> [What is required] Please write out all of the data below exactly, without including the pictures.

> [Supplied records]
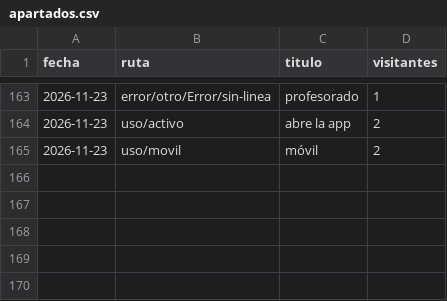
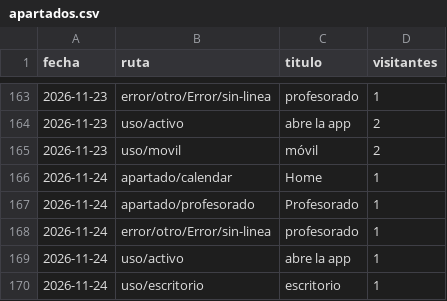
Before and after one commit to jaandrix/bitacora-panel, a CSV file: datos/apartados.csv, drawn as a sheet; only a part is shown, gaps mark what is left out; the diff names each change by its address in the sheet, - before the commit and + after, or states it on an @@ line.

```diff
--- a/datos/apartados.csv
+++ b/datos/apartados.csv
+row 166: 2026-11-24 | apartado/calendar | Home | 1
+row 167: 2026-11-24 | apartado/profesorado | Profesorado | 1
+row 168: 2026-11-24 | error/otro/Error/sin-linea | profesorado | 1
+row 169: 2026-11-24 | uso/activo | abre la app | 1
+row 170: 2026-11-24 | uso/escritorio | escritorio | 1
```
Also changed, not shown: datos/web.csv.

> [Task response]
Before and after one commit to jaandrix/bitacora-panel, a CSV file: datos/apartados.csv, drawn as a sheet; only a part is shown, gaps mark what is left out; the diff names each change by its address in the sheet, - before the commit and + after, or states it on an @@ line.

```diff
--- a/datos/apartados.csv
+++ b/datos/apartados.csv
+row 166: 2026-11-24 | apartado/calendar | Home | 1
+row 167: 2026-11-24 | apartado/profesorado | Profesorado | 1
+row 168: 2026-11-24 | error/otro/Error/sin-linea | profesorado | 1
+row 169: 2026-11-24 | uso/activo | abre la app | 1
+row 170: 2026-11-24 | uso/escritorio | escritorio | 1
```
Also changed, not shown: datos/web.csv.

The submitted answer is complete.